REQUIRED ACTION: Repeat the entries word for word. Leave nothing out.

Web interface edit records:
Content starts
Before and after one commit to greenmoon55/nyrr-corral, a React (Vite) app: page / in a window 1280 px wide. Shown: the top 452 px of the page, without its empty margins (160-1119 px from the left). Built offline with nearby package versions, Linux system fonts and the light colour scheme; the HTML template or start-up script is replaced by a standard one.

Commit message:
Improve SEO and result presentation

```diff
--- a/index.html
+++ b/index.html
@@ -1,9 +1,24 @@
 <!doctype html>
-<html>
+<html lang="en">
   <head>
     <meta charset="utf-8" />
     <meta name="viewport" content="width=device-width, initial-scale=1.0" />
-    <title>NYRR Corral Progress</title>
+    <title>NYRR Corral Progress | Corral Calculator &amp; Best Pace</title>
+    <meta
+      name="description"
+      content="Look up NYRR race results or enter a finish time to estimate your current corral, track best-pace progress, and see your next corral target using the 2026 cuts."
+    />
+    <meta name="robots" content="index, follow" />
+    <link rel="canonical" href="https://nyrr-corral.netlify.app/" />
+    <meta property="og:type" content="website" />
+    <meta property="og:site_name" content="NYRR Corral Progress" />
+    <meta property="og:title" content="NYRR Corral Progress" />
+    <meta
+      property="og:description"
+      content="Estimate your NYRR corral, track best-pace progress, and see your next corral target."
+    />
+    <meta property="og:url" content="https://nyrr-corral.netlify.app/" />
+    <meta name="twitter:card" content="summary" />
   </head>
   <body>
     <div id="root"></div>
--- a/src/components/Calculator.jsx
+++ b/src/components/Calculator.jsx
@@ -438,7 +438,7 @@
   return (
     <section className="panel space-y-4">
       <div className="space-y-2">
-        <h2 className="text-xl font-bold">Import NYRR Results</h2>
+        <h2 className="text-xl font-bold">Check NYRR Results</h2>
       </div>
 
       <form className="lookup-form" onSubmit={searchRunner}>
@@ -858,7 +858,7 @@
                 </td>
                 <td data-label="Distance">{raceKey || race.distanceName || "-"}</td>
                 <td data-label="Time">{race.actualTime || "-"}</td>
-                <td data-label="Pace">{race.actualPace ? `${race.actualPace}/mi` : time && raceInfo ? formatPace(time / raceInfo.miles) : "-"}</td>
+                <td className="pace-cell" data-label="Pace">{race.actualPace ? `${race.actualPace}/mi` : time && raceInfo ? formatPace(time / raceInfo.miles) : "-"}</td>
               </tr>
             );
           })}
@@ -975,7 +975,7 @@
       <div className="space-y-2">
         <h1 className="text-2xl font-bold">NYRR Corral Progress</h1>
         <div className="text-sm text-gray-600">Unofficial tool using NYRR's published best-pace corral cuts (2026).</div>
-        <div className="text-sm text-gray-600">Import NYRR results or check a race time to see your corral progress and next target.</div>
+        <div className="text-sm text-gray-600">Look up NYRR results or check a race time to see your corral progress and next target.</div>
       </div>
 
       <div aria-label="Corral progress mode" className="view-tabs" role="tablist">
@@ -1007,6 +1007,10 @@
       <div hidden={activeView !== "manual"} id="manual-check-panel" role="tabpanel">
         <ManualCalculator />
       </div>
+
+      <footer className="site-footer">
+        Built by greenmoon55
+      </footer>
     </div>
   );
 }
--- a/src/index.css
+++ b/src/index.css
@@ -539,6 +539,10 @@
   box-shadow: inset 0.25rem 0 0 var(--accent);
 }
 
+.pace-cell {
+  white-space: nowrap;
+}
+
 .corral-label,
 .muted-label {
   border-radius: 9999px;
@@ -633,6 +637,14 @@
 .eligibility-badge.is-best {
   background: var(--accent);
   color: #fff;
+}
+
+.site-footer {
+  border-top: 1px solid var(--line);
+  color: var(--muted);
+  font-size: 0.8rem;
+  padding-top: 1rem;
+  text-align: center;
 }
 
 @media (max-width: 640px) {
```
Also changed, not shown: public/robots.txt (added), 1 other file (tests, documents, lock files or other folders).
Content ends
SOLVED EXERCISE:
Before and after one commit to greenmoon55/nyrr-corral, a React (Vite) app: page / in a window 1280 px wide. Shown: the top 452 px of the page, without its empty margins (160-1119 px from the left). Built offline with nearby package versions, Linux system fonts and the light colour scheme; the HTML template or start-up script is replaced by a standard one.

Commit message:
Improve SEO and result presentation

```diff
--- a/index.html
+++ b/index.html
@@ -1,9 +1,24 @@
 <!doctype html>
-<html>
+<html lang="en">
   <head>
     <meta charset="utf-8" />
     <meta name="viewport" content="width=device-width, initial-scale=1.0" />
-    <title>NYRR Corral Progress</title>
+    <title>NYRR Corral Progress | Corral Calculator &amp; Best Pace</title>
+    <meta
+      name="description"
+      content="Look up NYRR race results or enter a finish time to estimate your current corral, track best-pace progress, and see your next corral target using the 2026 cuts."
+    />
+    <meta name="robots" content="index, follow" />
+    <link rel="canonical" href="https://nyrr-corral.netlify.app/" />
+    <meta property="og:type" content="website" />
+    <meta property="og:site_name" content="NYRR Corral Progress" />
+    <meta property="og:title" content="NYRR Corral Progress" />
+    <meta
+      property="og:description"
+      content="Estimate your NYRR corral, track best-pace progress, and see your next corral target."
+    />
+    <meta property="og:url" content="https://nyrr-corral.netlify.app/" />
+    <meta name="twitter:card" content="summary" />
   </head>
   <body>
     <div id="root"></div>
--- a/src/components/Calculator.jsx
+++ b/src/components/Calculator.jsx
@@ -438,7 +438,7 @@
   return (
     <section className="panel space-y-4">
       <div className="space-y-2">
-        <h2 className="text-xl font-bold">Import NYRR Results</h2>
+        <h2 className="text-xl font-bold">Check NYRR Results</h2>
       </div>
 
       <form className="lookup-form" onSubmit={searchRunner}>
@@ -858,7 +858,7 @@
                 </td>
                 <td data-label="Distance">{raceKey || race.distanceName || "-"}</td>
                 <td data-label="Time">{race.actualTime || "-"}</td>
-                <td data-label="Pace">{race.actualPace ? `${race.actualPace}/mi` : time && raceInfo ? formatPace(time / raceInfo.miles) : "-"}</td>
+                <td className="pace-cell" data-label="Pace">{race.actualPace ? `${race.actualPace}/mi` : time && raceInfo ? formatPace(time / raceInfo.miles) : "-"}</td>
               </tr>
             );
           })}
@@ -975,7 +975,7 @@
       <div className="space-y-2">
         <h1 className="text-2xl font-bold">NYRR Corral Progress</h1>
         <div className="text-sm text-gray-600">Unofficial tool using NYRR's published best-pace corral cuts (2026).</div>
-        <div className="text-sm text-gray-600">Import NYRR results or check a race time to see your corral progress and next target.</div>
+        <div className="text-sm text-gray-600">Look up NYRR results or check a race time to see your corral progress and next target.</div>
       </div>
 
       <div aria-label="Corral progress mode" className="view-tabs" role="tablist">
@@ -1007,6 +1007,10 @@
       <div hidden={activeView !== "manual"} id="manual-check-panel" role="tabpanel">
         <ManualCalculator />
       </div>
+
+      <footer className="site-footer">
+        Built by greenmoon55
+      </footer>
     </div>
   );
 }
--- a/src/index.css
+++ b/src/index.css
@@ -539,6 +539,10 @@
   box-shadow: inset 0.25rem 0 0 var(--accent);
 }
 
+.pace-cell {
+  white-space: nowrap;
+}
+
 .corral-label,
 .muted-label {
   border-radius: 9999px;
@@ -633,6 +637,14 @@
 .eligibility-badge.is-best {
   background: var(--accent);
   color: #fff;
+}
+
+.site-footer {
+  border-top: 1px solid var(--line);
+  color: var(--muted);
+  font-size: 0.8rem;
+  padding-top: 1rem;
+  text-align: center;
 }
 
 @media (max-width: 640px) {
```
Also changed, not shown: public/robots.txt (added), 1 other file (tests, documents, lock files or other folders).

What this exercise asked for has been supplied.